**WHAT TO PRODUCE:** The records are to be copied word for word, and the pictures dropped.

**DATASET RECORDS:**

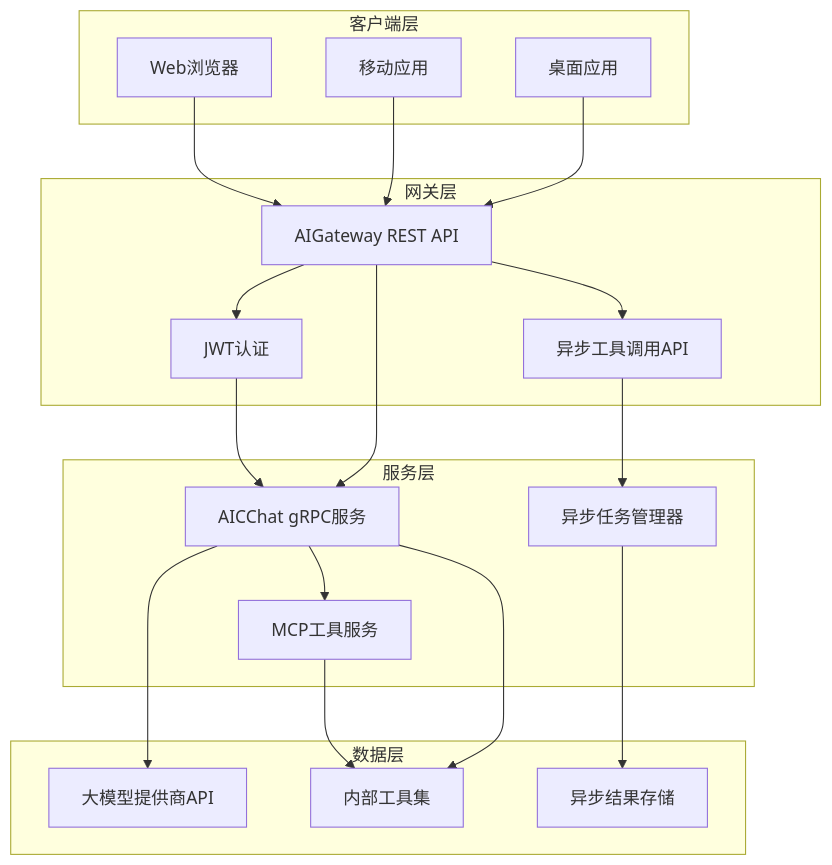
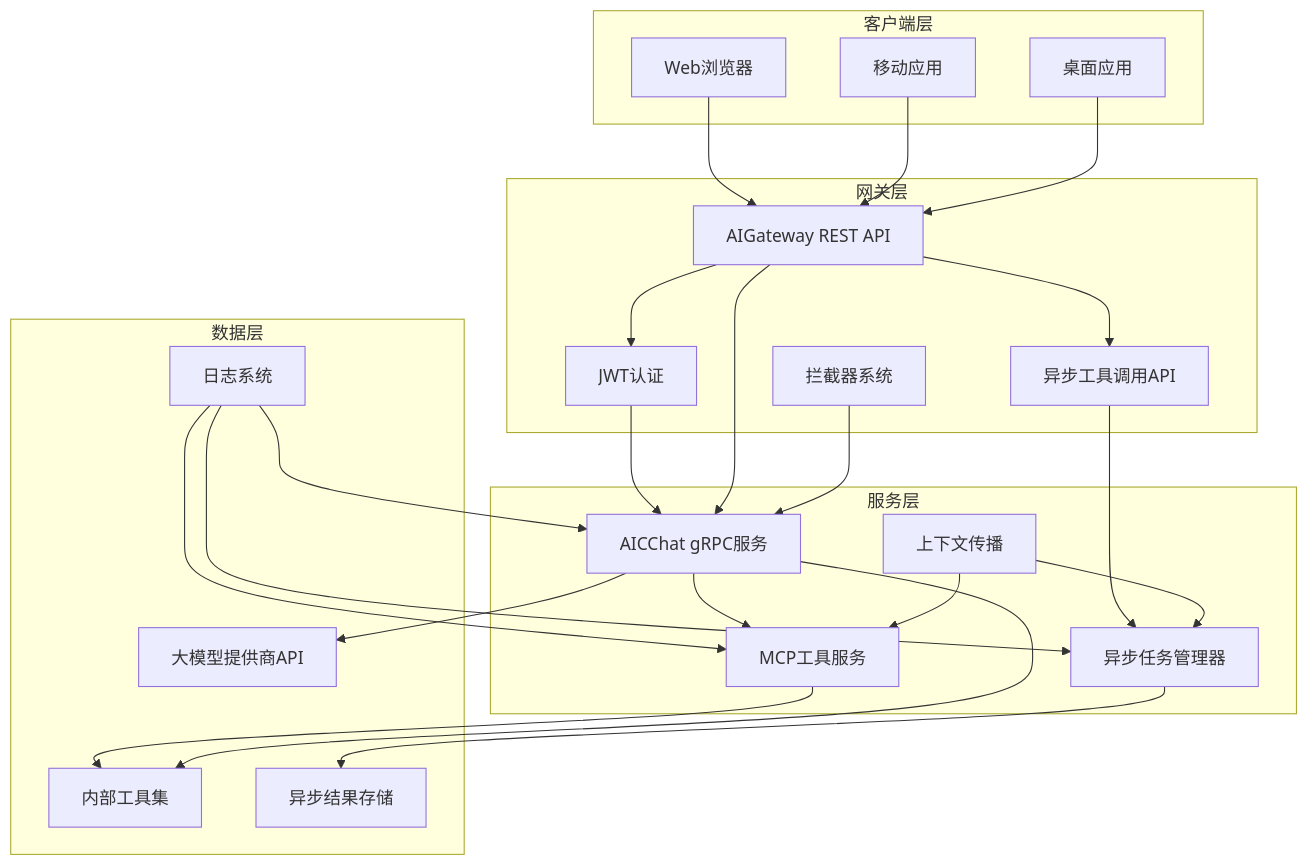
The second of 19 diagrams in .qoder/repowiki/zh/content/AI聊天服务迁移指南.md (maomao94/zero-service), drawn with Mermaid before and after one commit. The commit also changed other lines of this file and 58 other files, not shown here.

````diff
--- a/.qoder/repowiki/zh/content/AI聊天服务迁移指南.md
+++ b/.qoder/repowiki/zh/content/AI聊天服务迁移指南.md
@@ -148,36 +164,45 @@
 ```mermaid
 graph TB
 subgraph "客户端层"
 Web[Web浏览器]
 Mobile[移动应用]
 Desktop[桌面应用]
 end
 subgraph "网关层"
 Gateway[AIGateway REST API]
 Auth[JWT认证]
 AsyncAPI[异步工具调用API]
+Interceptor[拦截器系统]
 end
 subgraph "服务层"
 ChatService[AICChat gRPC服务]
 MCPService[MCP工具服务]
 AsyncMgr[异步任务管理器]
+Context[上下文传播]
 end
 subgraph "数据层"
 Providers[大模型提供商API]
 Tools[内部工具集]
 AsyncStore[异步结果存储]
+LogSystem[日志系统]
 end
 Web --> Gateway
 Mobile --> Gateway
 Desktop --> Gateway
 Gateway --> Auth
 Auth --> ChatService
 Gateway --> ChatService
 Gateway --> AsyncAPI
 AsyncAPI --> AsyncMgr
 ChatService --> MCPService
 ChatService --> Providers
 MCPService --> Tools
 AsyncMgr --> AsyncStore
 ChatService --> Tools
+Context --> MCPService
+Context --> AsyncMgr
+Interceptor --> ChatService
+LogSystem --> ChatService
+LogSystem --> MCPService
+LogSystem --> AsyncMgr
 ```
````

**EXERCISE ANSWER:**
The second of 19 diagrams in .qoder/repowiki/zh/content/AI聊天服务迁移指南.md (maomao94/zero-service), drawn with Mermaid before and after one commit. The commit also changed other lines of this file and 58 other files, not shown here.

````diff
--- a/.qoder/repowiki/zh/content/AI聊天服务迁移指南.md
+++ b/.qoder/repowiki/zh/content/AI聊天服务迁移指南.md
@@ -148,36 +164,45 @@
 ```mermaid
 graph TB
 subgraph "客户端层"
 Web[Web浏览器]
 Mobile[移动应用]
 Desktop[桌面应用]
 end
 subgraph "网关层"
 Gateway[AIGateway REST API]
 Auth[JWT认证]
 AsyncAPI[异步工具调用API]
+Interceptor[拦截器系统]
 end
 subgraph "服务层"
 ChatService[AICChat gRPC服务]
 MCPService[MCP工具服务]
 AsyncMgr[异步任务管理器]
+Context[上下文传播]
 end
 subgraph "数据层"
 Providers[大模型提供商API]
 Tools[内部工具集]
 AsyncStore[异步结果存储]
+LogSystem[日志系统]
 end
 Web --> Gateway
 Mobile --> Gateway
 Desktop --> Gateway
 Gateway --> Auth
 Auth --> ChatService
 Gateway --> ChatService
 Gateway --> AsyncAPI
 AsyncAPI --> AsyncMgr
 ChatService --> MCPService
 ChatService --> Providers
 MCPService --> Tools
 AsyncMgr --> AsyncStore
 ChatService --> Tools
+Context --> MCPService
+Context --> AsyncMgr
+Interceptor --> ChatService
+LogSystem --> ChatService
+LogSystem --> MCPService
+LogSystem --> AsyncMgr
 ```
````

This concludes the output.